> [Material for this task]:
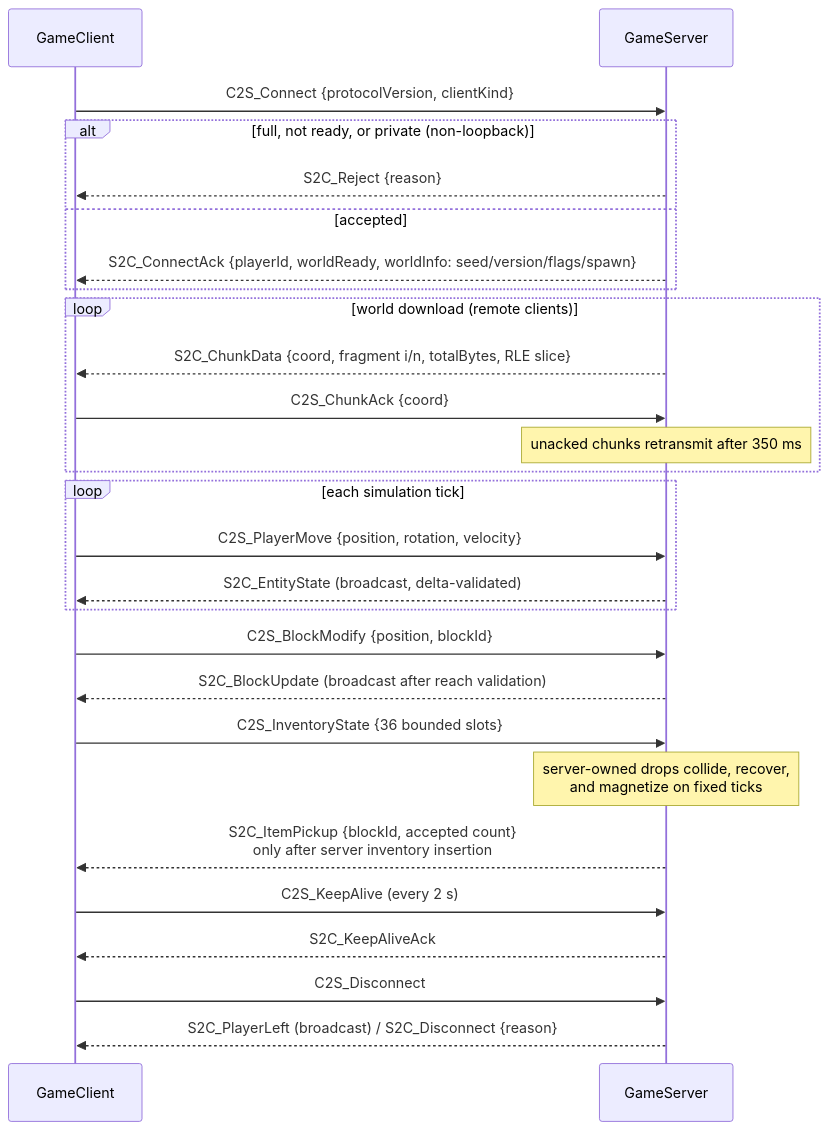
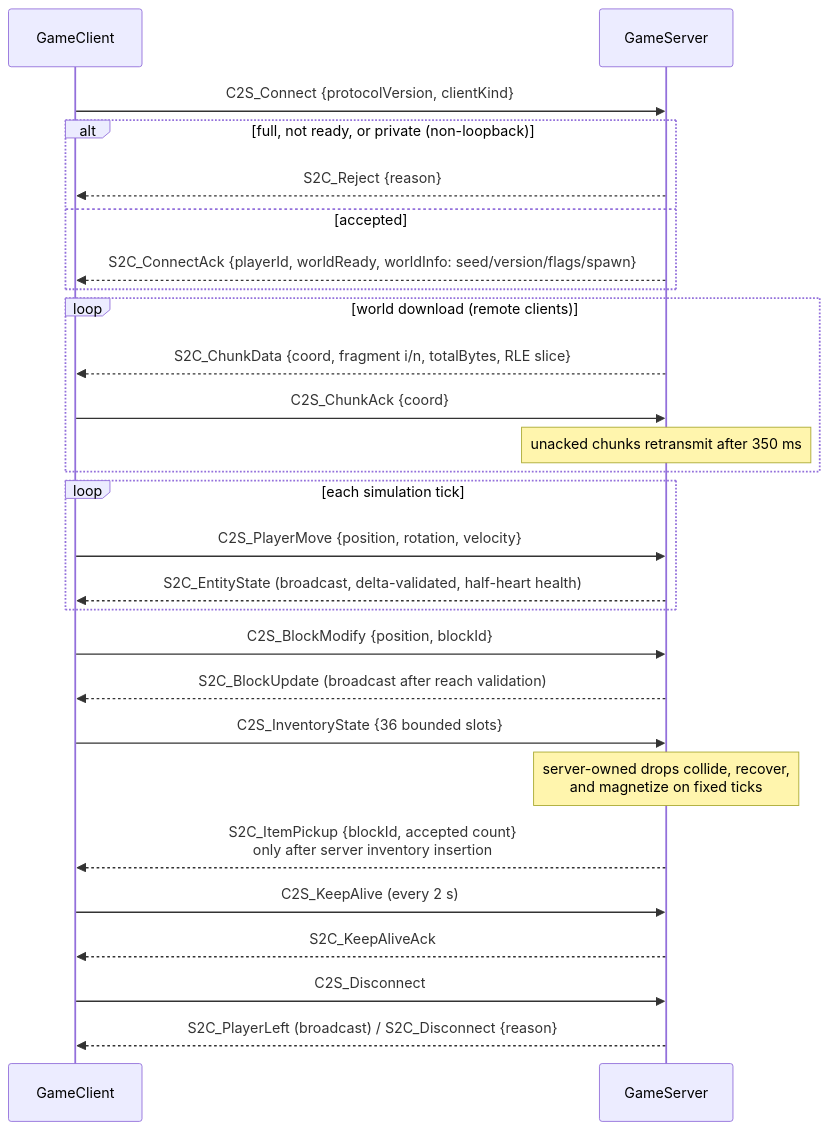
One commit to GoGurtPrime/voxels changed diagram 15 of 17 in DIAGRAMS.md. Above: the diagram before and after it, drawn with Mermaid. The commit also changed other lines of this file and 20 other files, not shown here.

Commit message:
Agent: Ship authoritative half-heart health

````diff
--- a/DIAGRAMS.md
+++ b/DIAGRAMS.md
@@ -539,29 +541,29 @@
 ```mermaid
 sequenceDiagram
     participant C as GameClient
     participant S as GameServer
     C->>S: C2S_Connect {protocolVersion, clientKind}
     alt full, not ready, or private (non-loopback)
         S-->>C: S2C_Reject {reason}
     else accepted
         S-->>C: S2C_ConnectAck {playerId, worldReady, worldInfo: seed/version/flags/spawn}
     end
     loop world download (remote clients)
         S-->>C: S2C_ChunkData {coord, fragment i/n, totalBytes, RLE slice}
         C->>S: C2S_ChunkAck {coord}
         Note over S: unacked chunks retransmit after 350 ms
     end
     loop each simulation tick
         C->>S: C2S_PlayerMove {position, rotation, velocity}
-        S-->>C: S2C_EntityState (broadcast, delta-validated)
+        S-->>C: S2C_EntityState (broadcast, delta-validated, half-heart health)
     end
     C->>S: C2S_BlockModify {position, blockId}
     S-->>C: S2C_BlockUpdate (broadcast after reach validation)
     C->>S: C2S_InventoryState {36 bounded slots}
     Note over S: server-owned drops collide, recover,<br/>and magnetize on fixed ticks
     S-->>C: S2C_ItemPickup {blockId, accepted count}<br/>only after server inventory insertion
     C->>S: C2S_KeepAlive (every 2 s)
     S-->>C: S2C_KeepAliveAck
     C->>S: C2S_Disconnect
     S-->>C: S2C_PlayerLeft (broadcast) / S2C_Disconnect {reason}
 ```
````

> [Task description]: "DIAGRAMS" is the word to look for; copy every line of the data that has it.

> [Solution for this exercise]:
One commit to GoGurtPrime/voxels changed diagram 15 of 17 in DIAGRAMS.md. Above: the diagram before and after it, drawn with Mermaid. The commit also changed other lines of this file and 20 other files, not shown here.
--- a/DIAGRAMS.md
+++ b/DIAGRAMS.md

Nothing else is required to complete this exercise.